## WORK REQUIRED
From the data below, copy each line that includes the word "example".

## EXERCISE DATA
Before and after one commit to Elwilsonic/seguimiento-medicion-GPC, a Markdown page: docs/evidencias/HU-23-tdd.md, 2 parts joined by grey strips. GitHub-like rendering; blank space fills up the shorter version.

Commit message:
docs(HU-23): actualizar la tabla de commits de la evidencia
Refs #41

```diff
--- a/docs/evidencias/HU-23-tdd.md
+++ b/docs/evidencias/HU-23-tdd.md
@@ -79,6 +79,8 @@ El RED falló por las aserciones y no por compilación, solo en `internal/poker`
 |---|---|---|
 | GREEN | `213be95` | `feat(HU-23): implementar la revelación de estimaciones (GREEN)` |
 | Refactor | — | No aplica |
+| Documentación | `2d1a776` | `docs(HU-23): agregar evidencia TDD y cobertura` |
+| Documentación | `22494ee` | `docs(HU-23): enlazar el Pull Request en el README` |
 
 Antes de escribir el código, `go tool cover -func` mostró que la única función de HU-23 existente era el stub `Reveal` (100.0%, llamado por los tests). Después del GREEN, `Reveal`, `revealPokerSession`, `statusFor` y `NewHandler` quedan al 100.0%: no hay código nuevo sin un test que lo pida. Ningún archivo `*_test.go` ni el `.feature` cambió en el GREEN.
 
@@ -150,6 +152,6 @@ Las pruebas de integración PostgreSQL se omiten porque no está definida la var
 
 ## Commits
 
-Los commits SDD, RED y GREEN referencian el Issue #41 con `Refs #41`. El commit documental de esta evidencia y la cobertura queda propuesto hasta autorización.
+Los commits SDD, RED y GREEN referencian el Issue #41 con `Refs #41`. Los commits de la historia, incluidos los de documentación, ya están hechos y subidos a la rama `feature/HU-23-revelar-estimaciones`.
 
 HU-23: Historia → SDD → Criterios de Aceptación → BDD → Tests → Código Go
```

---

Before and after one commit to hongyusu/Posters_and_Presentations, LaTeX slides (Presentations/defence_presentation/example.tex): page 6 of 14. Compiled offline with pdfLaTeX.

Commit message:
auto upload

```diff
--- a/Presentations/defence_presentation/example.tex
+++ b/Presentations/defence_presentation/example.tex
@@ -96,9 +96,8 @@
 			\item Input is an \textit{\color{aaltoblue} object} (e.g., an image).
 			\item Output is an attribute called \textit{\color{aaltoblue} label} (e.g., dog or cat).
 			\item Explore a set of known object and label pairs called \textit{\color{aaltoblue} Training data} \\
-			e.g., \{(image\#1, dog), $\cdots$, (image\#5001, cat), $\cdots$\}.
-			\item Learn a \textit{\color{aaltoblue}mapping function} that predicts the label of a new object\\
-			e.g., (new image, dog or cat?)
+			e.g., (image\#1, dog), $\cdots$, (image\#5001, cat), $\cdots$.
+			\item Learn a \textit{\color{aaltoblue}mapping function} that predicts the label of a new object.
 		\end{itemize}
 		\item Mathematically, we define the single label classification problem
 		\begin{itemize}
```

---

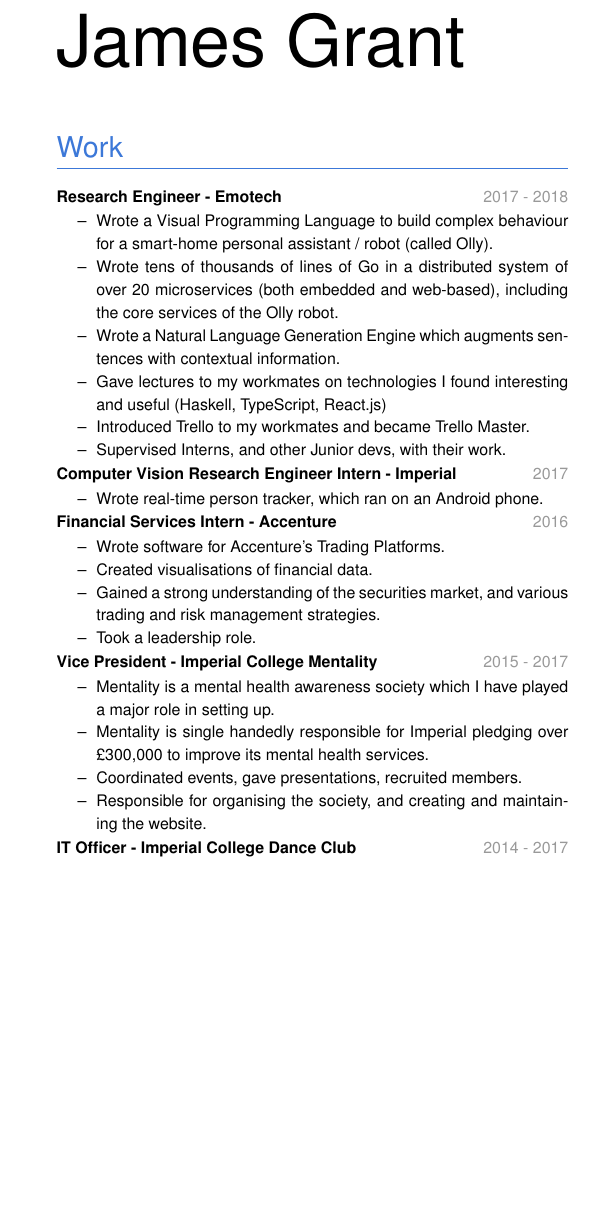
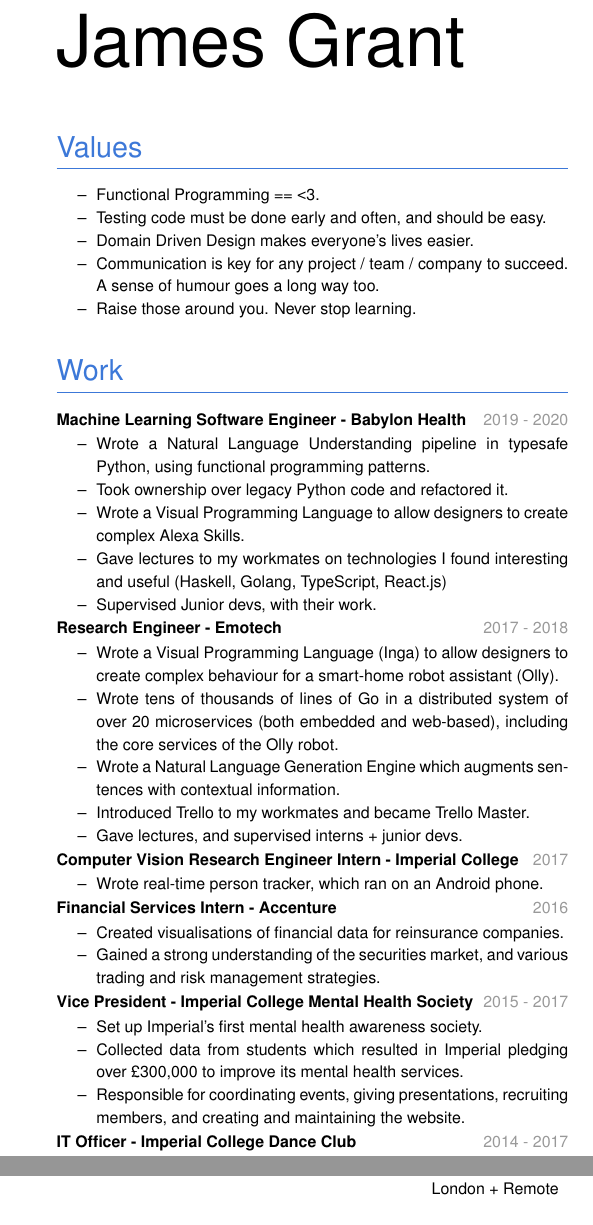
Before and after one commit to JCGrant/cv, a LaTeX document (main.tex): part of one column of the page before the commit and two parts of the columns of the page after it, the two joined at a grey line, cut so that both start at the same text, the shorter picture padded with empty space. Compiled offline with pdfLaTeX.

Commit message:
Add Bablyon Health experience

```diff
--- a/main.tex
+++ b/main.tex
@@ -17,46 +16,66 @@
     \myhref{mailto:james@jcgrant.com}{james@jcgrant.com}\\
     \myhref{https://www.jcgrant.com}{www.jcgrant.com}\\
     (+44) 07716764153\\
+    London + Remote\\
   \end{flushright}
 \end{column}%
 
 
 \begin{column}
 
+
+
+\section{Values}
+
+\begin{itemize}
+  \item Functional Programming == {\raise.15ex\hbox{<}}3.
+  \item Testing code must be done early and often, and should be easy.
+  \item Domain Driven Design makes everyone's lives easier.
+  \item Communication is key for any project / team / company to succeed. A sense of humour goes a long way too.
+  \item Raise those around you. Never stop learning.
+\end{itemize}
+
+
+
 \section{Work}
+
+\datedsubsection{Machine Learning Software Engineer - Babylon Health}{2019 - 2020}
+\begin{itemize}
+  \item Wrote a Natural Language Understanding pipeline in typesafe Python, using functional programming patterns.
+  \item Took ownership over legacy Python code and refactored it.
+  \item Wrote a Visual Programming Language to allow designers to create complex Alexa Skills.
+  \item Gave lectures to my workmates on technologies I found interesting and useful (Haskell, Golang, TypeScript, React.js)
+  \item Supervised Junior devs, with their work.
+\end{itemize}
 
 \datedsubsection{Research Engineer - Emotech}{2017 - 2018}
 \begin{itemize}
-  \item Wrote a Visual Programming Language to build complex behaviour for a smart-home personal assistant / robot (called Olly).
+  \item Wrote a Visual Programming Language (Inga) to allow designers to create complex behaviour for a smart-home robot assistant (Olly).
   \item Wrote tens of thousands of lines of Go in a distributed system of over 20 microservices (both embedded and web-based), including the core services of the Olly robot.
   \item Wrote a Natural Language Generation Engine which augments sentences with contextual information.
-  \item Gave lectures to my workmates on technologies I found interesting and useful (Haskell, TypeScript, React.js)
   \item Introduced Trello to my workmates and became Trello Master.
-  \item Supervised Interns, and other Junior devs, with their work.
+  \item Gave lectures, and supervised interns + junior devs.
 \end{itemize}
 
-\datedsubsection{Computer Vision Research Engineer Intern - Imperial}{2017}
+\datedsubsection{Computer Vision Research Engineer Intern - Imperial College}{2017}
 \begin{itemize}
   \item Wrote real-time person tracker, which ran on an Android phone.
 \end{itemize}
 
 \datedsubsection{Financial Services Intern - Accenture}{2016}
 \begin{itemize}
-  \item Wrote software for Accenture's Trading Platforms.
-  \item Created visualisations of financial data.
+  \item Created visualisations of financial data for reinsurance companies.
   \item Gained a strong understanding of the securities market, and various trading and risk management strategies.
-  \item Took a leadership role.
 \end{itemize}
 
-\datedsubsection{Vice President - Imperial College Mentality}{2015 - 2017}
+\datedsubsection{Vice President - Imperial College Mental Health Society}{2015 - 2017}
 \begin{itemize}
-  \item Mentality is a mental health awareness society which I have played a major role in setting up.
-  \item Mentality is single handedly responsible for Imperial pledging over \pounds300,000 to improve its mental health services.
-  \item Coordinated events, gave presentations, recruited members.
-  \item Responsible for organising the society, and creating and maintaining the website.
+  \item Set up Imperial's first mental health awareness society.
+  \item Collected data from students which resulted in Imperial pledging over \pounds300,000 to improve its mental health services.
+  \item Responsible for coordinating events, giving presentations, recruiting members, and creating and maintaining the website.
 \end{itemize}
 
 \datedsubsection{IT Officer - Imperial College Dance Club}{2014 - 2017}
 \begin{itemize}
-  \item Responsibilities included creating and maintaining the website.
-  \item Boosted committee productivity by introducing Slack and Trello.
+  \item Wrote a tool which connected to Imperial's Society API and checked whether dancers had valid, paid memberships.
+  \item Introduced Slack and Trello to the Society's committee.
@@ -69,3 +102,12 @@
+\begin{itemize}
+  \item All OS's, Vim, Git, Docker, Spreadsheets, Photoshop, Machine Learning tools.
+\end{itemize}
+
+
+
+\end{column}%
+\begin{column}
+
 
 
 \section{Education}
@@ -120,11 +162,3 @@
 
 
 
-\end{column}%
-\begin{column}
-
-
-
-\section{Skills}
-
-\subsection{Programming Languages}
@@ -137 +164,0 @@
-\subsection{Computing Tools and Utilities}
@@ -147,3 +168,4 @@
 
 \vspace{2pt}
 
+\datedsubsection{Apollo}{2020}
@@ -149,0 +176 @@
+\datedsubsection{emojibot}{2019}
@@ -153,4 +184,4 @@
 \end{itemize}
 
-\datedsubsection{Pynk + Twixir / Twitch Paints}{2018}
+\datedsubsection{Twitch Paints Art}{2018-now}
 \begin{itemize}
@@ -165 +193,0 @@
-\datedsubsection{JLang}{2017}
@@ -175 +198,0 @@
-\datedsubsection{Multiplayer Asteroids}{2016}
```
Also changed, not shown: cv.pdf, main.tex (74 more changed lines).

## EXPECTED ANSWER
Before and after one commit to hongyusu/Posters_and_Presentations, LaTeX slides (Presentations/defence_presentation/example.tex): page 6 of 14. Compiled offline with pdfLaTeX.
--- a/Presentations/defence_presentation/example.tex
+++ b/Presentations/defence_presentation/example.tex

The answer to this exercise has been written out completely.